Exercise materials:
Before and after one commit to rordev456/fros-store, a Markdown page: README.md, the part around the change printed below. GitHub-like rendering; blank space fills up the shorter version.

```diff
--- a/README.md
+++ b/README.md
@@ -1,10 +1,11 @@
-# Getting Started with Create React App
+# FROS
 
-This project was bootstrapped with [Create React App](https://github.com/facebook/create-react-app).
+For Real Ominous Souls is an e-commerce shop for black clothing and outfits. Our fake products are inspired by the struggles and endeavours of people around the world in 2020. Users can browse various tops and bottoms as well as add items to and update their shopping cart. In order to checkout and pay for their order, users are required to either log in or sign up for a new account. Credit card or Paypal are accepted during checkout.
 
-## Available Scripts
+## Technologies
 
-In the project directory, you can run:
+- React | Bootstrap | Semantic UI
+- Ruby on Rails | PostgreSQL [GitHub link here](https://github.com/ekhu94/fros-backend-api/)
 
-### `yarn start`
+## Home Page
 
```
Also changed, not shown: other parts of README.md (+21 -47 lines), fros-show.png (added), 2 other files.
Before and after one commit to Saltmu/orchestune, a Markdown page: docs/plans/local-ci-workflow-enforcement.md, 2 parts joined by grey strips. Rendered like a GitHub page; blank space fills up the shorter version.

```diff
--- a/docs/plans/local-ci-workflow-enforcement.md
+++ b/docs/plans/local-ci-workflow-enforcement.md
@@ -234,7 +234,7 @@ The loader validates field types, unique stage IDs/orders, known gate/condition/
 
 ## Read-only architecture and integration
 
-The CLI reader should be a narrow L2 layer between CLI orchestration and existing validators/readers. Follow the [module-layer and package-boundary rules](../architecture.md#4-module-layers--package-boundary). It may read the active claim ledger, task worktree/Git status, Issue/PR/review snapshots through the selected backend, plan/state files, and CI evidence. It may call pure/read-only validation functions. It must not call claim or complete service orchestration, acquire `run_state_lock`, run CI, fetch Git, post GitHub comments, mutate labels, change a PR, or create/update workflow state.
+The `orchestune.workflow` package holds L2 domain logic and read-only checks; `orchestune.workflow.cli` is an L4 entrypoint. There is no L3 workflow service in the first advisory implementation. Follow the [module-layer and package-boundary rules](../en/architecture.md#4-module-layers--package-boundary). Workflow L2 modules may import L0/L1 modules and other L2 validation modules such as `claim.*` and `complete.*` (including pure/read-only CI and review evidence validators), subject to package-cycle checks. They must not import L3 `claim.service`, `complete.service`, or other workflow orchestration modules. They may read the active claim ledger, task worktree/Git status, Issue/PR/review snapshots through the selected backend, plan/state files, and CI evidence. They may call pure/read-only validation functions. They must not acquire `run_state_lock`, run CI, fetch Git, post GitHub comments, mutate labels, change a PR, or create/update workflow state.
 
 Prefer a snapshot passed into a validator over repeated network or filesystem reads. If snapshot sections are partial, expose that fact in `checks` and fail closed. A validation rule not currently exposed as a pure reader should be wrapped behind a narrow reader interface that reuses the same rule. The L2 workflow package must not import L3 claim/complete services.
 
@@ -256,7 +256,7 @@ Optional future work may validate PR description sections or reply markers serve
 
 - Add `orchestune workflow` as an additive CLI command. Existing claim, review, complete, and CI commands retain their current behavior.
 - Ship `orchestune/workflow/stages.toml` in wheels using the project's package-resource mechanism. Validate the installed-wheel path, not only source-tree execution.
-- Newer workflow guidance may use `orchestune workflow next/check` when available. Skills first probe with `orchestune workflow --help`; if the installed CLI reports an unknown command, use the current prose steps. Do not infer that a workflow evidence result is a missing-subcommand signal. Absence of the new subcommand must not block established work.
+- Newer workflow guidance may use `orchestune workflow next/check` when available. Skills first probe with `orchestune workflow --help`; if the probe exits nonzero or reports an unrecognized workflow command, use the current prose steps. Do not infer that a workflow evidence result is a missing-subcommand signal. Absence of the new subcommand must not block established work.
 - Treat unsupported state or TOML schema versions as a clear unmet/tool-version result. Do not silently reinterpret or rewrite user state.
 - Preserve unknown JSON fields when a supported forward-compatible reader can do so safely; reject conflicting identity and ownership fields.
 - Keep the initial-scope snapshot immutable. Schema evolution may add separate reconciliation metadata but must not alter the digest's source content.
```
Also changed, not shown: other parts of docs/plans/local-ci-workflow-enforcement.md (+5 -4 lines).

What you should do: Return every record above exactly as it appears.

Response to this task:
Before and after one commit to rordev456/fros-store, a Markdown page: README.md, the part around the change printed below. GitHub-like rendering; blank space fills up the shorter version.

```diff
--- a/README.md
+++ b/README.md
@@ -1,10 +1,11 @@
-# Getting Started with Create React App
+# FROS
 
-This project was bootstrapped with [Create React App](https://github.com/facebook/create-react-app).
+For Real Ominous Souls is an e-commerce shop for black clothing and outfits. Our fake products are inspired by the struggles and endeavours of people around the world in 2020. Users can browse various tops and bottoms as well as add items to and update their shopping cart. In order to checkout and pay for their order, users are required to either log in or sign up for a new account. Credit card or Paypal are accepted during checkout.
 
-## Available Scripts
+## Technologies
 
-In the project directory, you can run:
+- React | Bootstrap | Semantic UI
+- Ruby on Rails | PostgreSQL [GitHub link here](https://github.com/ekhu94/fros-backend-api/)
 
-### `yarn start`
+## Home Page
 
```
Also changed, not shown: other parts of README.md (+21 -47 lines), fros-show.png (added), 2 other files.
Before and after one commit to Saltmu/orchestune, a Markdown page: docs/plans/local-ci-workflow-enforcement.md, 2 parts joined by grey strips. Rendered like a GitHub page; blank space fills up the shorter version.

```diff
--- a/docs/plans/local-ci-workflow-enforcement.md
+++ b/docs/plans/local-ci-workflow-enforcement.md
@@ -234,7 +234,7 @@ The loader validates field types, unique stage IDs/orders, known gate/condition/
 
 ## Read-only architecture and integration
 
-The CLI reader should be a narrow L2 layer between CLI orchestration and existing validators/readers. Follow the [module-layer and package-boundary rules](../architecture.md#4-module-layers--package-boundary). It may read the active claim ledger, task worktree/Git status, Issue/PR/review snapshots through the selected backend, plan/state files, and CI evidence. It may call pure/read-only validation functions. It must not call claim or complete service orchestration, acquire `run_state_lock`, run CI, fetch Git, post GitHub comments, mutate labels, change a PR, or create/update workflow state.
+The `orchestune.workflow` package holds L2 domain logic and read-only checks; `orchestune.workflow.cli` is an L4 entrypoint. There is no L3 workflow service in the first advisory implementation. Follow the [module-layer and package-boundary rules](../en/architecture.md#4-module-layers--package-boundary). Workflow L2 modules may import L0/L1 modules and other L2 validation modules such as `claim.*` and `complete.*` (including pure/read-only CI and review evidence validators), subject to package-cycle checks. They must not import L3 `claim.service`, `complete.service`, or other workflow orchestration modules. They may read the active claim ledger, task worktree/Git status, Issue/PR/review snapshots through the selected backend, plan/state files, and CI evidence. They may call pure/read-only validation functions. They must not acquire `run_state_lock`, run CI, fetch Git, post GitHub comments, mutate labels, change a PR, or create/update workflow state.
 
 Prefer a snapshot passed into a validator over repeated network or filesystem reads. If snapshot sections are partial, expose that fact in `checks` and fail closed. A validation rule not currently exposed as a pure reader should be wrapped behind a narrow reader interface that reuses the same rule. The L2 workflow package must not import L3 claim/complete services.
 
@@ -256,7 +256,7 @@ Optional future work may validate PR description sections or reply markers serve
 
 - Add `orchestune workflow` as an additive CLI command. Existing claim, review, complete, and CI commands retain their current behavior.
 - Ship `orchestune/workflow/stages.toml` in wheels using the project's package-resource mechanism. Validate the installed-wheel path, not only source-tree execution.
-- Newer workflow guidance may use `orchestune workflow next/check` when available. Skills first probe with `orchestune workflow --help`; if the installed CLI reports an unknown command, use the current prose steps. Do not infer that a workflow evidence result is a missing-subcommand signal. Absence of the new subcommand must not block established work.
+- Newer workflow guidance may use `orchestune workflow next/check` when available. Skills first probe with `orchestune workflow --help`; if the probe exits nonzero or reports an unrecognized workflow command, use the current prose steps. Do not infer that a workflow evidence result is a missing-subcommand signal. Absence of the new subcommand must not block established work.
 - Treat unsupported state or TOML schema versions as a clear unmet/tool-version result. Do not silently reinterpret or rewrite user state.
 - Preserve unknown JSON fields when a supported forward-compatible reader can do so safely; reject conflicting identity and ownership fields.
 - Keep the initial-scope snapshot immutable. Schema evolution may add separate reconciliation metadata but must not alter the digest's source content.
```
Also changed, not shown: other parts of docs/plans/local-ci-workflow-enforcement.md (+5 -4 lines).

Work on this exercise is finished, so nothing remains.